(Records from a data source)
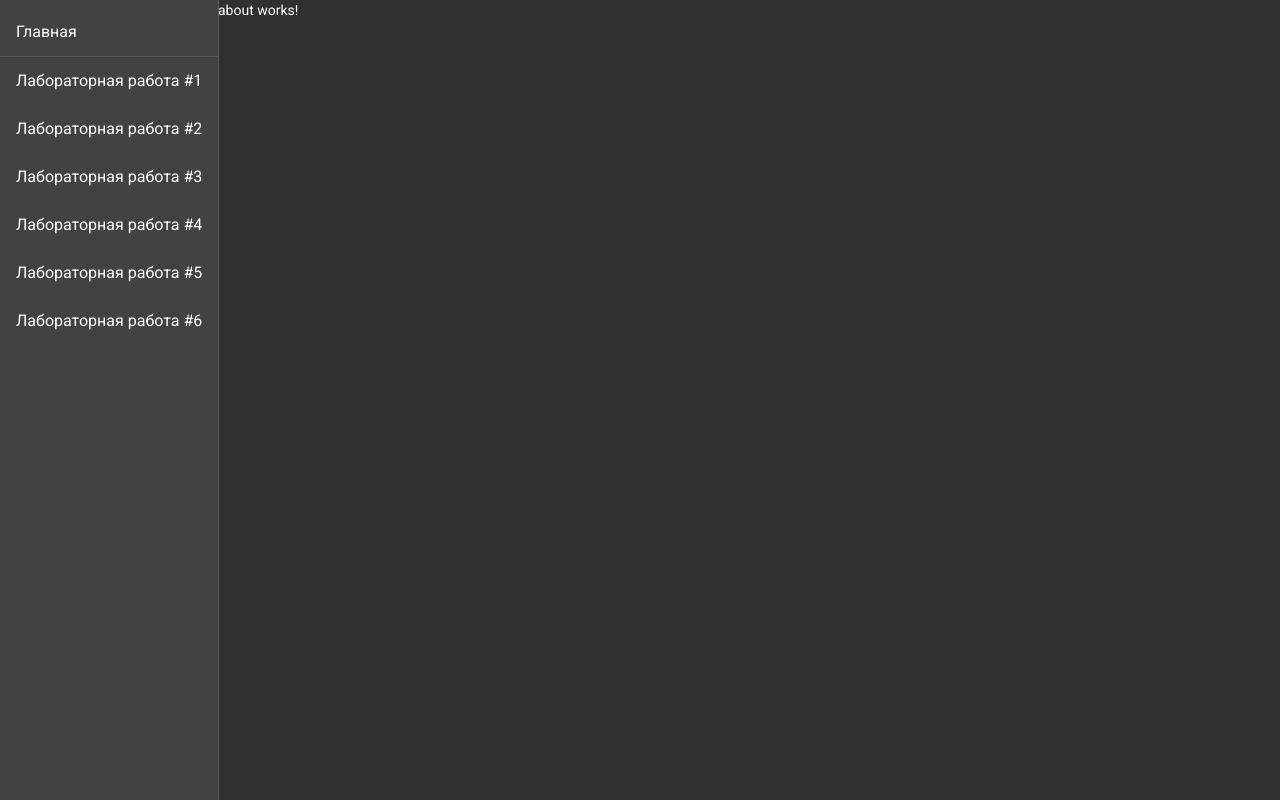
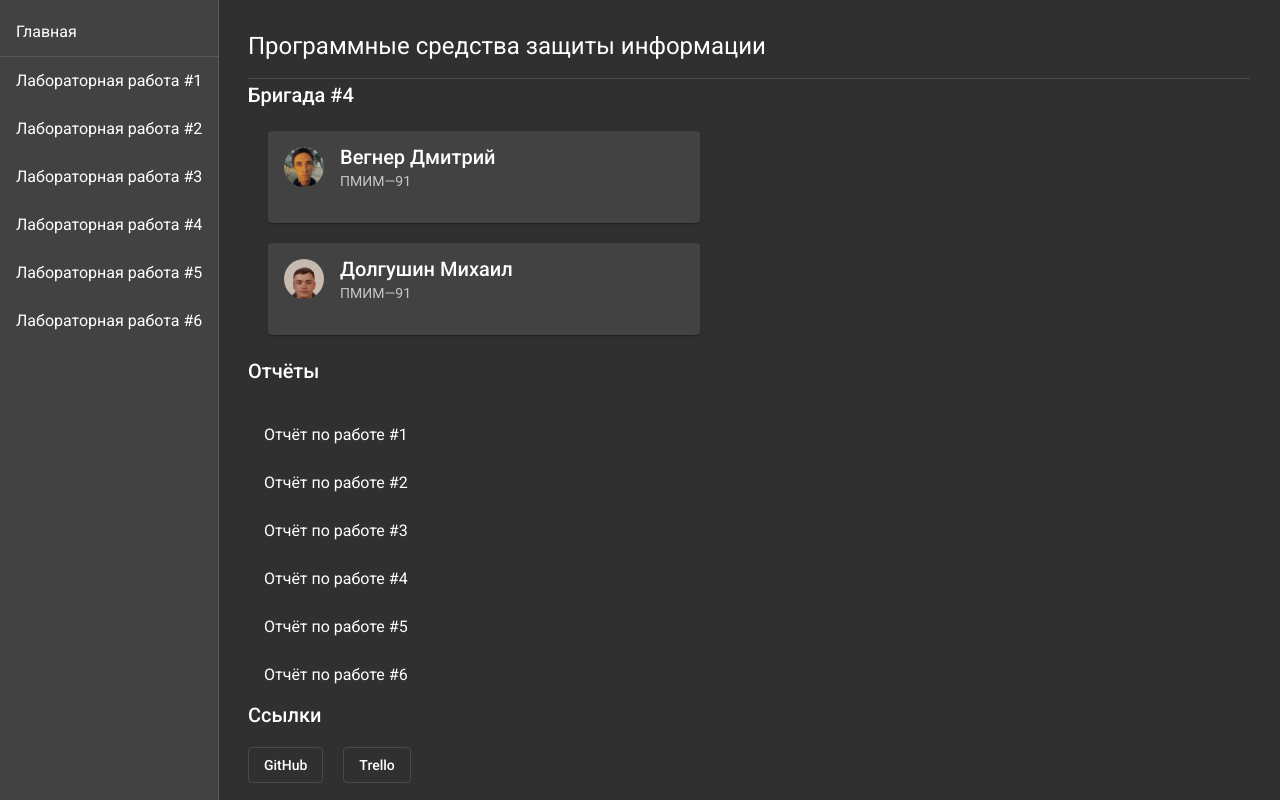
Before and after one commit to Fake-Make/Cryptography, an Angular app: page / in a window 1280 px wide. Built offline with nearby package versions, Linux system fonts and the light colour scheme; what ng2-charts would draw is missing.

Commit message:
Enhancement #5: `About`-page restyled, minor fixes

```diff
--- a/src/app/app.component.css
+++ b/src/app/app.component.css
@@ -1,3 +1,7 @@
 .full-width {
 	height: 100%;
 }
+
+mat-sidenav-content {
+	padding: 30px;
+}
--- a/src/app/app.component.html
+++ b/src/app/app.component.html
@@ -4,5 +4,6 @@
   </mat-sidenav>
 	<mat-sidenav-content>
     <router-outlet></router-outlet>
+    <br><br><br><br>
   </mat-sidenav-content>
 </mat-sidenav-container>
--- a/src/app/components/about/about.component.css
+++ b/src/app/components/about/about.component.css
@@ -0,0 +1,22 @@
+.example-card {
+	width: 400px;
+	margin: 20px;
+}
+
+.header-image-dmitry {
+	background-image: url('../../../assets/dmitry.jpg');
+	background-size: cover;
+}
+
+.header-image-michael {
+	background-image: url('../../../assets/michael.jpg');
+	background-size: cover;
+}
+
+mat-list {
+	width: 250px;
+}
+
+mat-list-item:hover {
+	cursor: default;
+}
--- a/src/app/components/about/about.component.html
+++ b/src/app/components/about/about.component.html
@@ -1 +1,32 @@
-<p>about works!</p>
+<h1 class="mat-headline">Программные средства защиты информации</h1>
+<mat-divider></mat-divider>
+
+<h2 class="mat-title">Бригада #4</h2>
+
+<mat-card class="example-card">
+	<mat-card-header>
+		<div mat-card-avatar class="header-image-dmitry"></div>
+		<mat-card-title>Вегнер Дмитрий</mat-card-title>
+		<mat-card-subtitle>ПМИМ—91</mat-card-subtitle>
+	</mat-card-header>
+</mat-card>
+
+<mat-card class="example-card">
+	<mat-card-header>
+		<div mat-card-avatar class="header-image-michael"></div>
+		<mat-card-title>Долгушин Михаил</mat-card-title>
+		<mat-card-subtitle>ПМИМ—91</mat-card-subtitle>
+	</mat-card-header>
+</mat-card>
+
+<h2 class="mat-title">Отчёты</h2>
+<mat-list>
+	<mat-list-item *ngFor="let work of [1, 2, 3, 4, 5, 6]" matRipple
+		(click)="downloadWork(work)">
+			Отчёт по работе #{{ work }}
+	</mat-list-item>
+</mat-list>
+
+<h2 class="mat-title">Ссылки</h2>
+<a mat-stroked-button href="https://github.com/Fake-Make/Cryptography" target="_blank">GitHub</a>
+<a style="margin-left:20px" mat-stroked-button href="https://trello.com/b/VxXY1Ql1/" target="_blank">Trello</a>
--- a/src/app/components/about/about.component.ts
+++ b/src/app/components/about/about.component.ts
@@ -6,10 +6,15 @@ import { Component, OnInit } from '@angular/core';
   styleUrls: ['./about.component.css']
 })
 export class AboutComponent implements OnInit {
+  ngOnInit(): void { }
 
-  constructor() { }
-
-  ngOnInit(): void {
+  downloadWork(work: number): void {
+    const link = document.createElement('a');
+    link.setAttribute('target', '_blank');
+    link.setAttribute('href', `../../../reports/work${work}.pdf`);
+    link.setAttribute('download', `work${work}.pdf`);
+    document.body.appendChild(link);
+    link.click();
+    link.remove();
   }
-
 }
--- a/src/app/components/works/work2/work2.component.html
+++ b/src/app/components/works/work2/work2.component.html
@@ -1,6 +1,6 @@
 <h1>ПСЗИ — Лабораторная работа #2</h1>
 
-<h2>Сеть фейстеля</h2>
+<h2>Сеть Фейстеля</h2>
 <label>
 	<button (click)="changeView('base')">{{ viewModes[views.base] }}</button>
 	Исходный текст:<br>
--- a/src/index.html
+++ b/src/index.html
@@ -2,7 +2,7 @@
 <html lang="en">
 <head>
   <meta charset="utf-8">
-  <title>NgCryptography</title>
+  <title>ПСЗИ</title>
   <base href="/">
   <meta name="viewport" content="width=device-width, initial-scale=1">
   <link rel="icon" type="image/x-icon" href="favicon.ico">
```
Also changed, not shown: src/assets/dmitry.jpg (added), src/assets/michael.jpg (added).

▸ **YOUR GOAL**:
Each record above should come back exactly the same, only without its pictures.

▸ **SOLUTION BELOW**:
Before and after one commit to Fake-Make/Cryptography, an Angular app: page / in a window 1280 px wide. Built offline with nearby package versions, Linux system fonts and the light colour scheme; what ng2-charts would draw is missing.

Commit message:
Enhancement #5: `About`-page restyled, minor fixes

```diff
--- a/src/app/app.component.css
+++ b/src/app/app.component.css
@@ -1,3 +1,7 @@
 .full-width {
 	height: 100%;
 }
+
+mat-sidenav-content {
+	padding: 30px;
+}
--- a/src/app/app.component.html
+++ b/src/app/app.component.html
@@ -4,5 +4,6 @@
   </mat-sidenav>
 	<mat-sidenav-content>
     <router-outlet></router-outlet>
+    <br><br><br><br>
   </mat-sidenav-content>
 </mat-sidenav-container>
--- a/src/app/components/about/about.component.css
+++ b/src/app/components/about/about.component.css
@@ -0,0 +1,22 @@
+.example-card {
+	width: 400px;
+	margin: 20px;
+}
+
+.header-image-dmitry {
+	background-image: url('../../../assets/dmitry.jpg');
+	background-size: cover;
+}
+
+.header-image-michael {
+	background-image: url('../../../assets/michael.jpg');
+	background-size: cover;
+}
+
+mat-list {
+	width: 250px;
+}
+
+mat-list-item:hover {
+	cursor: default;
+}
--- a/src/app/components/about/about.component.html
+++ b/src/app/components/about/about.component.html
@@ -1 +1,32 @@
-<p>about works!</p>
+<h1 class="mat-headline">Программные средства защиты информации</h1>
+<mat-divider></mat-divider>
+
+<h2 class="mat-title">Бригада #4</h2>
+
+<mat-card class="example-card">
+	<mat-card-header>
+		<div mat-card-avatar class="header-image-dmitry"></div>
+		<mat-card-title>Вегнер Дмитрий</mat-card-title>
+		<mat-card-subtitle>ПМИМ—91</mat-card-subtitle>
+	</mat-card-header>
+</mat-card>
+
+<mat-card class="example-card">
+	<mat-card-header>
+		<div mat-card-avatar class="header-image-michael"></div>
+		<mat-card-title>Долгушин Михаил</mat-card-title>
+		<mat-card-subtitle>ПМИМ—91</mat-card-subtitle>
+	</mat-card-header>
+</mat-card>
+
+<h2 class="mat-title">Отчёты</h2>
+<mat-list>
+	<mat-list-item *ngFor="let work of [1, 2, 3, 4, 5, 6]" matRipple
+		(click)="downloadWork(work)">
+			Отчёт по работе #{{ work }}
+	</mat-list-item>
+</mat-list>
+
+<h2 class="mat-title">Ссылки</h2>
+<a mat-stroked-button href="https://github.com/Fake-Make/Cryptography" target="_blank">GitHub</a>
+<a style="margin-left:20px" mat-stroked-button href="https://trello.com/b/VxXY1Ql1/" target="_blank">Trello</a>
--- a/src/app/components/about/about.component.ts
+++ b/src/app/components/about/about.component.ts
@@ -6,10 +6,15 @@ import { Component, OnInit } from '@angular/core';
   styleUrls: ['./about.component.css']
 })
 export class AboutComponent implements OnInit {
+  ngOnInit(): void { }
 
-  constructor() { }
-
-  ngOnInit(): void {
+  downloadWork(work: number): void {
+    const link = document.createElement('a');
+    link.setAttribute('target', '_blank');
+    link.setAttribute('href', `../../../reports/work${work}.pdf`);
+    link.setAttribute('download', `work${work}.pdf`);
+    document.body.appendChild(link);
+    link.click();
+    link.remove();
   }
-
 }
--- a/src/app/components/works/work2/work2.component.html
+++ b/src/app/components/works/work2/work2.component.html
@@ -1,6 +1,6 @@
 <h1>ПСЗИ — Лабораторная работа #2</h1>
 
-<h2>Сеть фейстеля</h2>
+<h2>Сеть Фейстеля</h2>
 <label>
 	<button (click)="changeView('base')">{{ viewModes[views.base] }}</button>
 	Исходный текст:<br>
--- a/src/index.html
+++ b/src/index.html
@@ -2,7 +2,7 @@
 <html lang="en">
 <head>
   <meta charset="utf-8">
-  <title>NgCryptography</title>
+  <title>ПСЗИ</title>
   <base href="/">
   <meta name="viewport" content="width=device-width, initial-scale=1">
   <link rel="icon" type="image/x-icon" href="favicon.ico">
```
Also changed, not shown: src/assets/dmitry.jpg (added), src/assets/michael.jpg (added).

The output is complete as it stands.